#### PROVIDED DATA ####
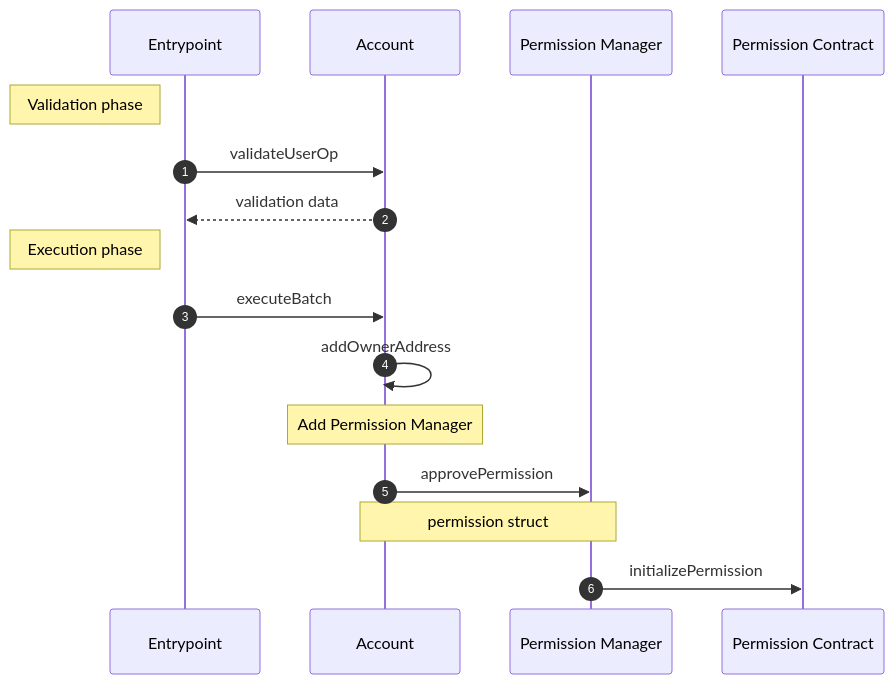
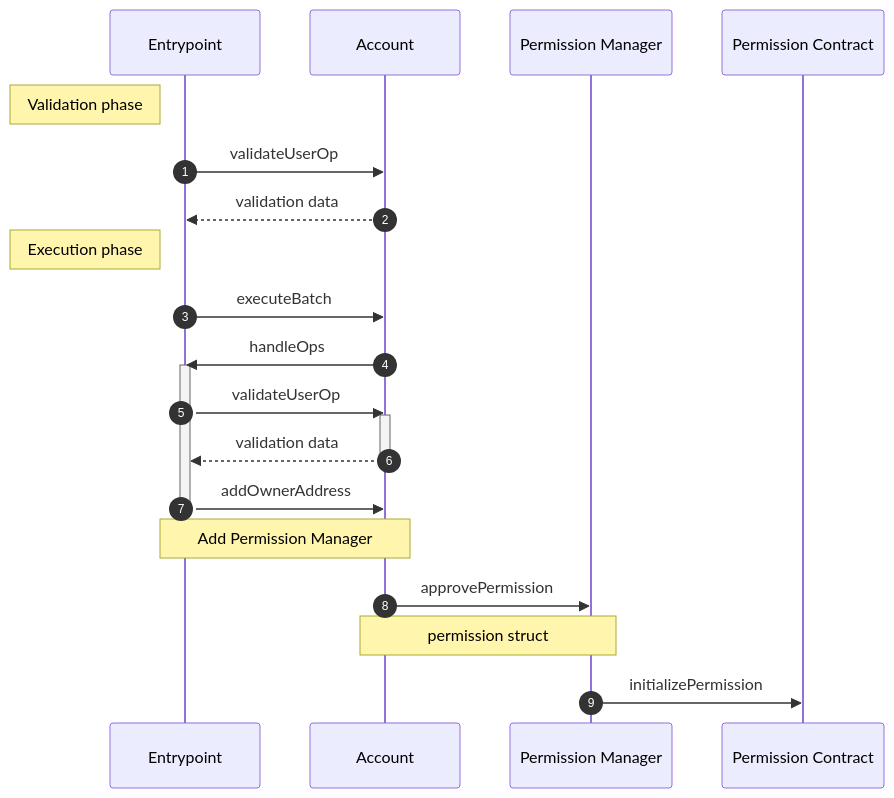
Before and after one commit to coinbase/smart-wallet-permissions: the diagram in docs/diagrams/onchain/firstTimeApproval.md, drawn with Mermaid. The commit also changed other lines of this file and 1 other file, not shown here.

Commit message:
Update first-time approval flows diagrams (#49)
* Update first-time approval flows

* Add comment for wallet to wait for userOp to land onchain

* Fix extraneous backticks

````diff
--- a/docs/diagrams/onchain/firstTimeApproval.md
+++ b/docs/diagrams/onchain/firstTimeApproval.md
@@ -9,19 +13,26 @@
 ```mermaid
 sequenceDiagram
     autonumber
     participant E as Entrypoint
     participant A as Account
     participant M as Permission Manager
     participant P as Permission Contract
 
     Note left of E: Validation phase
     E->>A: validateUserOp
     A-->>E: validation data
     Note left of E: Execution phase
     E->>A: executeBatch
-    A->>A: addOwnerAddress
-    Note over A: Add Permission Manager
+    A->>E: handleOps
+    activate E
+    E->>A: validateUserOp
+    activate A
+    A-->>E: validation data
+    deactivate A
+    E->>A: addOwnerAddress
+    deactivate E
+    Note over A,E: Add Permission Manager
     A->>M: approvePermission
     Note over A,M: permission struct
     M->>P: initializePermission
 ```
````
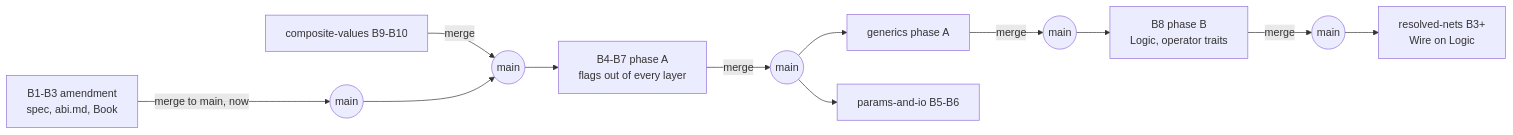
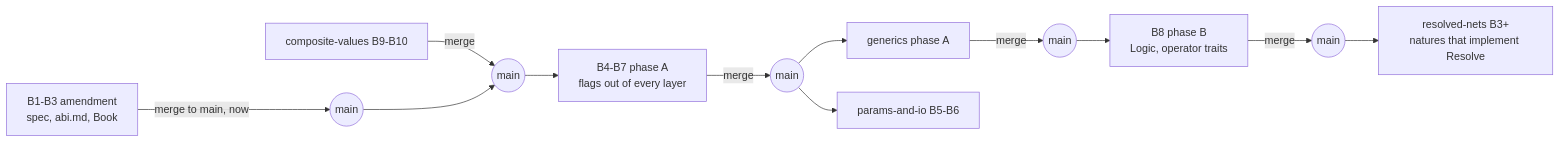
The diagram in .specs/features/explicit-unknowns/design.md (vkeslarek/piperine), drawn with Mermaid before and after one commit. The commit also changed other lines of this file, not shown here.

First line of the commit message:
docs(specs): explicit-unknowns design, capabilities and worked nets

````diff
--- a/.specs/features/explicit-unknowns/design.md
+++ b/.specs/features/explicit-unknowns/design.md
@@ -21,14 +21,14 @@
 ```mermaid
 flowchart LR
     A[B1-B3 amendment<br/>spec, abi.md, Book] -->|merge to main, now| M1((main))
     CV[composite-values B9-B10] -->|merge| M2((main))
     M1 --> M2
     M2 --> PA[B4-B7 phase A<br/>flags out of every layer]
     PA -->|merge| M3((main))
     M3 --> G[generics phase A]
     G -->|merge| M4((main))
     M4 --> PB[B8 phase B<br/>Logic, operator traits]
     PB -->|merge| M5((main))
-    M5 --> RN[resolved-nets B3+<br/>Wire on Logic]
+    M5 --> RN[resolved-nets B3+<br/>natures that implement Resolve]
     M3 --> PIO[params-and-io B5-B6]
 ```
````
####
▶ **PROMPT**:
Please find all lines of the entries that hold the string "over" and copy them.

▶ **TASK ANSWER**:
-    Note over A: Add Permission Manager
+    Note over A,E: Add Permission Manager
     Note over A,M: permission struct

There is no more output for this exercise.